Records from a data source
........

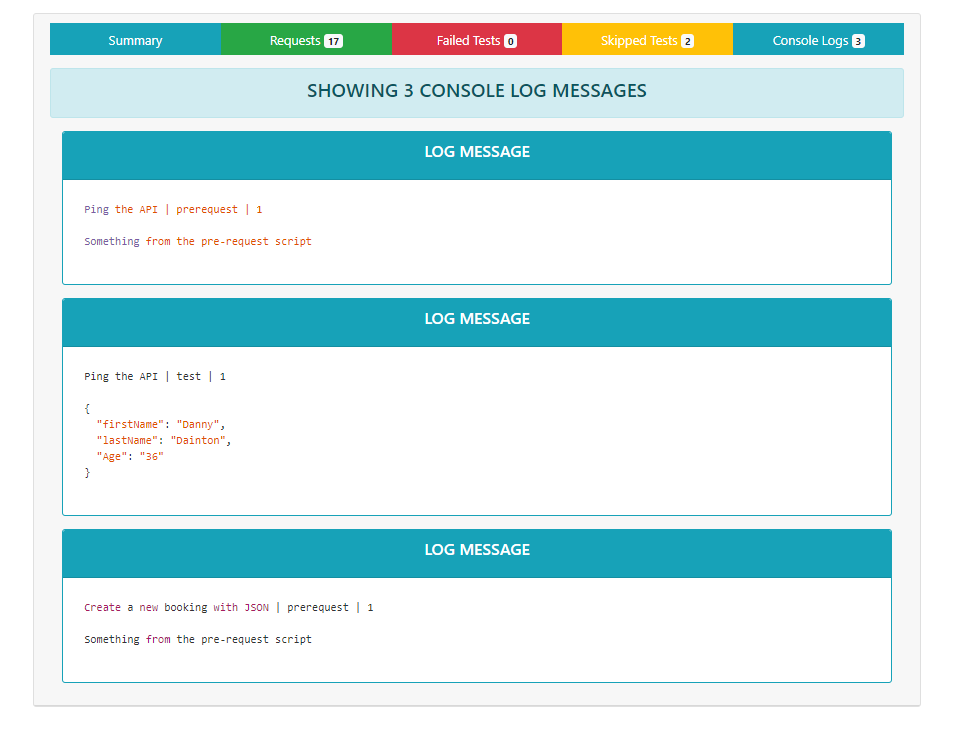
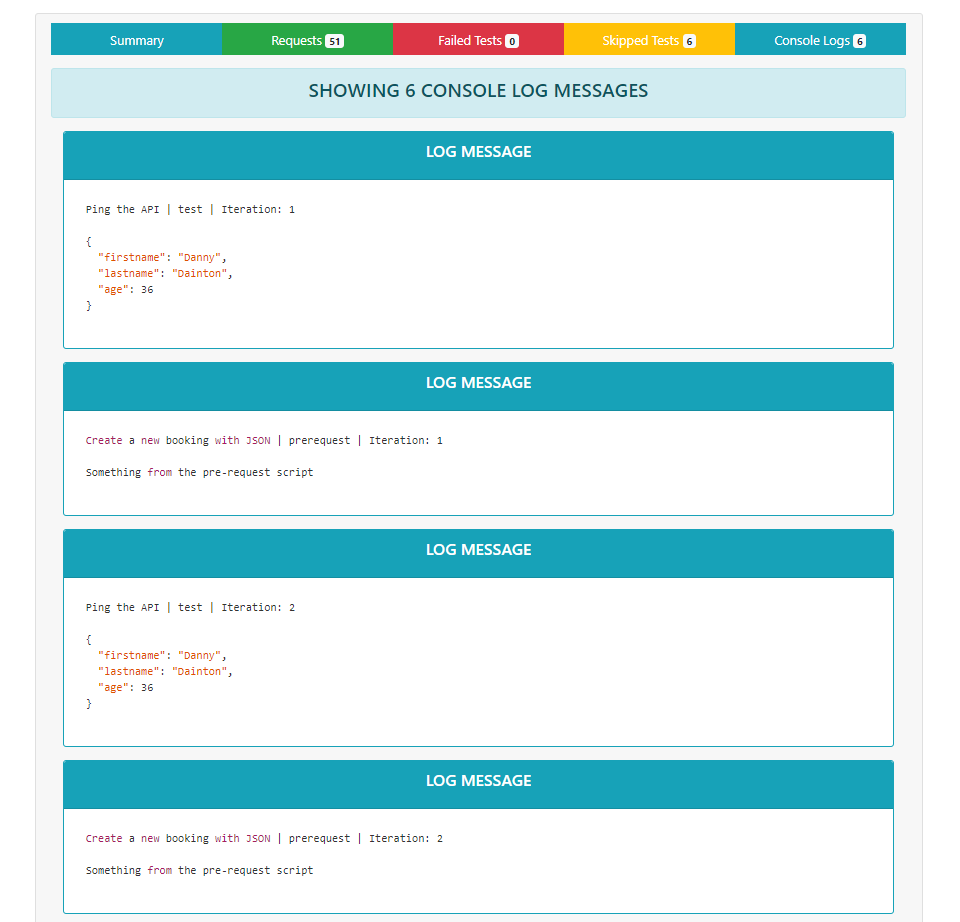
Each request card is now collapsible on the default template

diff --git a/README.md b/README.md
@@ -3,6 +3,7 @@
 [![Build Status](https://travis-ci.org/DannyDainton/newman-reporter-htmlextra.svg?branch=master)](https://travis-ci.org/DannyDainton/newman-reporter-htmlextra)
 [![NPM Version](https://img.shields.io/npm/v/newman-reporter-htmlextra.svg?style=flat-square)](https://www.npmjs.com/package/newman-reporter-htmlextra)
 [![NPM Weekly Downloads](https://img.shields.io/npm/dw/newman-reporter-htmlextra.svg?style=flat-square)](https://www.npmjs.com/package/newman-reporter-htmlextra)
+[![NPM Downloads](https://img.shields.io/npm/dt/newman-reporter-htmlextra.svg?style=flat-square)](https://www.npmjs.com/package/newman-reporter-htmlextra)
 
 A [Newman](https://github.com/postmanlabs/newman) HTML reporter that has been extended to include the separation of the iteration runs so these are no longer aggregated together and also some additional handlebars helpers to enable users to create better custom templates. This reporter comes with a default dashboard style template, that can be used to show the different changes, such as the `Skipped Tests` - This can be seen in all the example images.
 
@@ -34,7 +35,7 @@ A [Newman](https://github.com/postmanlabs/newman) HTML reporter that has been ex
 
 ![Skipped View](./examples/Skipped_View.PNG)
 
-This is the first attempt to expose any `console.log` statements that are really useful to have in your `Requests`. The event from Newman doesn't contain a lot of detail about the request that it was part of and this will involve, in it's current state a horrible hacky fix to map things together. In the meantime, the Postman `pm.info` function provides these for you and can just be added to the `console.log` statement, as workaround. Something like `${pm.info.requestName} | ${pm.info.eventName} | ${pm.info.iteration + 1}` will log out the missing event information.
+This is the first attempt to expose any `console.log` statements that are really useful to have in your `Requests`. The event from Newman doesn't contain a lot of detail about the request that it was part of and this will involve, in it's current state a horrible hacky fix to map things together. In the meantime, the Postman `pm.info` function provides these for you and can just be added to the `console.log` statement, as workaround. Something like `${pm.info.requestName} | ${pm.info.eventName} | Interation: ${pm.info.iteration + 1}` will log out the missing event information.
 
 If the collection contains Console Logs, a new tab will appear, that will show all the details. This information is displayed in a similar way that you may have seen on the `Failed Tests` and `Skipped Tests`.
 

diff --git a/CHANGELOG.md b/CHANGELOG.md
@@ -7,6 +7,15 @@ and this project adheres to [Semantic Versioning](http://semver.org/).
 
 -----------------------------------------------------------------------
 
+## [1.4.1] - 2019-02-12
+
+### Changed
+
+- Updated the default template to allow each request card to be collapsible
+- Included some tooltips for the Summary page tabs to make it clearer that these are clickable buttons  
+
+-----------------------------------------------------------------------
+
 ## [1.4.0] - 2019-01-25
 
 ### Added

........

> TASK INSTRUCTIONS
Quote every record above exactly, leaving out any pictures.

> SOLUTION BELOW
Each request card is now collapsible on the default template

diff --git a/README.md b/README.md
@@ -3,6 +3,7 @@
 [![Build Status](https://travis-ci.org/DannyDainton/newman-reporter-htmlextra.svg?branch=master)](https://travis-ci.org/DannyDainton/newman-reporter-htmlextra)
 [![NPM Version](https://img.shields.io/npm/v/newman-reporter-htmlextra.svg?style=flat-square)](https://www.npmjs.com/package/newman-reporter-htmlextra)
 [![NPM Weekly Downloads](https://img.shields.io/npm/dw/newman-reporter-htmlextra.svg?style=flat-square)](https://www.npmjs.com/package/newman-reporter-htmlextra)
+[![NPM Downloads](https://img.shields.io/npm/dt/newman-reporter-htmlextra.svg?style=flat-square)](https://www.npmjs.com/package/newman-reporter-htmlextra)
 
 A [Newman](https://github.com/postmanlabs/newman) HTML reporter that has been extended to include the separation of the iteration runs so these are no longer aggregated together and also some additional handlebars helpers to enable users to create better custom templates. This reporter comes with a default dashboard style template, that can be used to show the different changes, such as the `Skipped Tests` - This can be seen in all the example images.
 
@@ -34,7 +35,7 @@ A [Newman](https://github.com/postmanlabs/newman) HTML reporter that has been ex
 
 ![Skipped View](./examples/Skipped_View.PNG)
 
-This is the first attempt to expose any `console.log` statements that are really useful to have in your `Requests`. The event from Newman doesn't contain a lot of detail about the request that it was part of and this will involve, in it's current state a horrible hacky fix to map things together. In the meantime, the Postman `pm.info` function provides these for you and can just be added to the `console.log` statement, as workaround. Something like `${pm.info.requestName} | ${pm.info.eventName} | ${pm.info.iteration + 1}` will log out the missing event information.
+This is the first attempt to expose any `console.log` statements that are really useful to have in your `Requests`. The event from Newman doesn't contain a lot of detail about the request that it was part of and this will involve, in it's current state a horrible hacky fix to map things together. In the meantime, the Postman `pm.info` function provides these for you and can just be added to the `console.log` statement, as workaround. Something like `${pm.info.requestName} | ${pm.info.eventName} | Interation: ${pm.info.iteration + 1}` will log out the missing event information.
 
 If the collection contains Console Logs, a new tab will appear, that will show all the details. This information is displayed in a similar way that you may have seen on the `Failed Tests` and `Skipped Tests`.
 

diff --git a/CHANGELOG.md b/CHANGELOG.md
@@ -7,6 +7,15 @@ and this project adheres to [Semantic Versioning](http://semver.org/).
 
 -----------------------------------------------------------------------
 
+## [1.4.1] - 2019-02-12
+
+### Changed
+
+- Updated the default template to allow each request card to be collapsible
+- Included some tooltips for the Summary page tabs to make it clearer that these are clickable buttons  
+
+-----------------------------------------------------------------------
+
 ## [1.4.0] - 2019-01-25
 
 ### Added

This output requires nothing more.